Design Modification of Lap Joint of Fiber Metal Laminates (CARALL)

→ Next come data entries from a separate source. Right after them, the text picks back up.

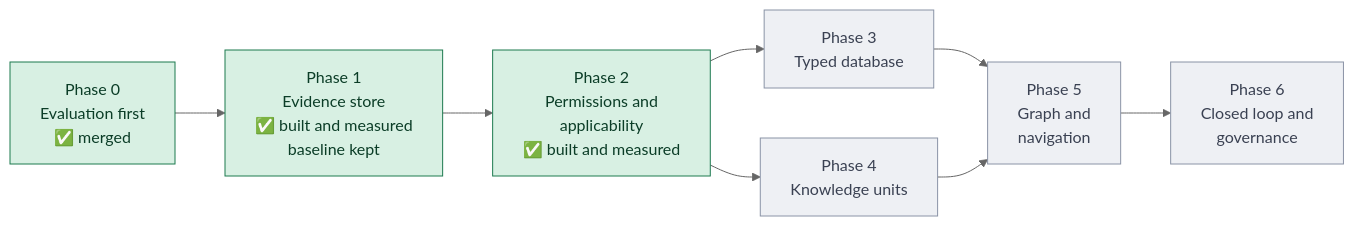
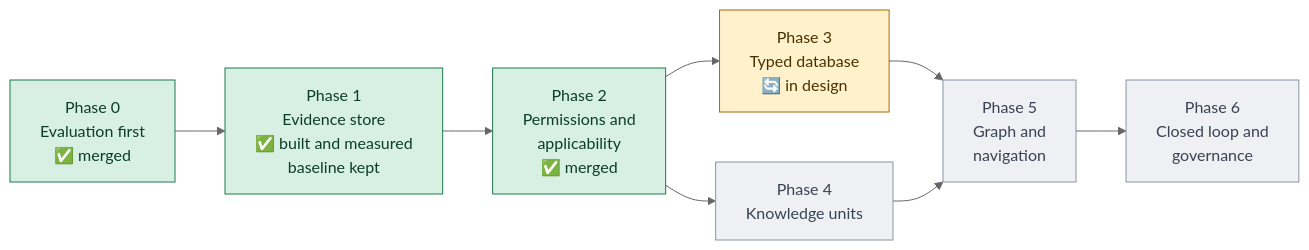
One commit to GaryTang32/agent-data-retrieval changed the diagram in README.md. Above: the diagram before and after it, drawn with Mermaid (neutral theme). The commit also changed other lines of this file and 1 other file, not shown here.

First line of the commit message:
Status page and README: Phase 2 merged (#7); Phase 3 in design

````diff
--- a/README.md
+++ b/README.md
@@ -45,19 +45,20 @@
 ```mermaid
 flowchart LR
     P0["Phase 0<br/>Evaluation first<br/>✅ merged"]
     P1["Phase 1<br/>Evidence store<br/>✅ built and measured<br/>baseline kept"]
-    P2["Phase 2<br/>Permissions and<br/>applicability<br/>✅ built and measured"]
-    P3["Phase 3<br/>Typed database"]
+    P2["Phase 2<br/>Permissions and<br/>applicability<br/>✅ merged"]
+    P3["Phase 3<br/>Typed database<br/>🔄 in design"]
     P4["Phase 4<br/>Knowledge units"]
     P5["Phase 5<br/>Graph and<br/>navigation"]
     P6["Phase 6<br/>Closed loop and<br/>governance"]
     P0 --> P1 --> P2
     P2 --> P3 --> P5
     P2 --> P4 --> P5
     P5 --> P6
     classDef done fill:#d8f0e3,stroke:#1d7a4f,color:#0b3d27
     classDef active fill:#fff1cc,stroke:#a86b00,color:#4a3000
     classDef todo fill:#eef0f4,stroke:#8a93a6,color:#3a4152
     class P0,P1,P2 done
-    class P3,P4,P5,P6 todo
+    class P3 active
+    class P4,P5,P6 todo
 ```
````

The synergistic effect of properties of metals and fibers reinforced laminates has diverted attention of the world towards use of robust composite materials known as fiber-metal laminates in many high performance applications. In this study, modification of an adhesively bonded joint as a single lap joint of carbon fibers based CARALL FML has done to increase interlaminar shear strength of the joint. The effect of different configurations of joint designs such as spews, stepped and modification in adhesive by addition of nano-fillers was studied. Both experimental and simulation results showed that modified joint design have superior properties as maximum force experienced stepped joint was 1.5 times more than the simple lap joint. Addition of carbon nano-tubes as nano-fillers in the adhesive joint increased the maximum force due to crack deflection mechanism.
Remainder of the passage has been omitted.